AB - Background The long-term clinical course and closely related biomarkers in chronic inflammatory demyelinating polyradiculoneuropathy (CIDP) with anti-neurofascin 155 (NF155) antibodies remain to be elucidated. Methods We retrospectively studied the longitudinal clinical courses of three Japanese male anti-NF155 antibody-positive CIDP patients. Anti-NF155 antibody levels were measured by flow cytometry using HEK293 cell lines stably expressing human NF155. Results All three patients presented with chronic progressive sensorimotor disturbance, with ages at onset of 16, 26, and 34 years old, and they were followed for 58, 31, and 38 months, respectively, from the onset. All patients had postural tremor and generalized decreased deep tendon reflexes. Peak cerebrospinal fluid protein levels were > 400 mg/dl, and nerve conduction studies (NCS) showed severe demyelination patterns. Combined immunotherapies including intravenous immunoglobulin, plasma exchange, corticosteroids, and other immunosuppressants ameliorated clinical severity and NCS abnormalities, with improvements of > 10 kg in grip strength and at least 20% in F-wave latencies. However, their symptoms exacerbated after the immunotherapies were tapered. Anti-NF155 antibody levels varied in parallel with the clinical and electrophysiological changes, or preceded them. Conclusion The patients’ clinical courses suggest that anti-NF155 antibody levels and NCS findings could be disease activity markers in anti-NF155 antibody-positive CIDP.

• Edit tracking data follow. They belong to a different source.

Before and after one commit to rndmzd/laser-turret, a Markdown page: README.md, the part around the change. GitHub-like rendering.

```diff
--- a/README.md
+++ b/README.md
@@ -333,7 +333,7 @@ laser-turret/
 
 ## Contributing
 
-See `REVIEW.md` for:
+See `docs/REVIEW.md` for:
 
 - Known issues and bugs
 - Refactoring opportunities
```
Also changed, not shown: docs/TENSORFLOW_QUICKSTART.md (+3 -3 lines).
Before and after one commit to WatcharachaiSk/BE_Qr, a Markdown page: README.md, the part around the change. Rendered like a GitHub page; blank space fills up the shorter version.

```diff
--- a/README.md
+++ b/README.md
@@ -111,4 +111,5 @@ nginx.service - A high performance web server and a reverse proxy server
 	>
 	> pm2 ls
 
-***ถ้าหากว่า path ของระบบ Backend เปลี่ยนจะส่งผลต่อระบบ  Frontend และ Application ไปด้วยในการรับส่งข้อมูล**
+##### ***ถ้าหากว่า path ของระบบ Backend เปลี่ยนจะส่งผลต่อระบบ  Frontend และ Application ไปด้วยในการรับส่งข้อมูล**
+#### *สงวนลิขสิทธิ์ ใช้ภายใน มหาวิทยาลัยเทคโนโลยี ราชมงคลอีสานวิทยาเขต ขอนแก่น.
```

UR - http://www.scopus.com/inward/record.url?scp=85036564337&partnerID=8YFLogxK

UR - http://www.scopus.com/inward/citedby.url?scp=85036564337&partnerID=8YFLogxK

U2 - 10.1016/j.jns.2017.11.035

DO - 10.1016/j.jns.2017.11.035

M3 - Article

C2 - 29249367

AN - SCOPUS:85036564337

VL - 384

SP - 107

EP - 112

JO - Journal of the Neurological Sciences

JF - Journal of the Neurological Sciences

SN - 0022-510X

ER -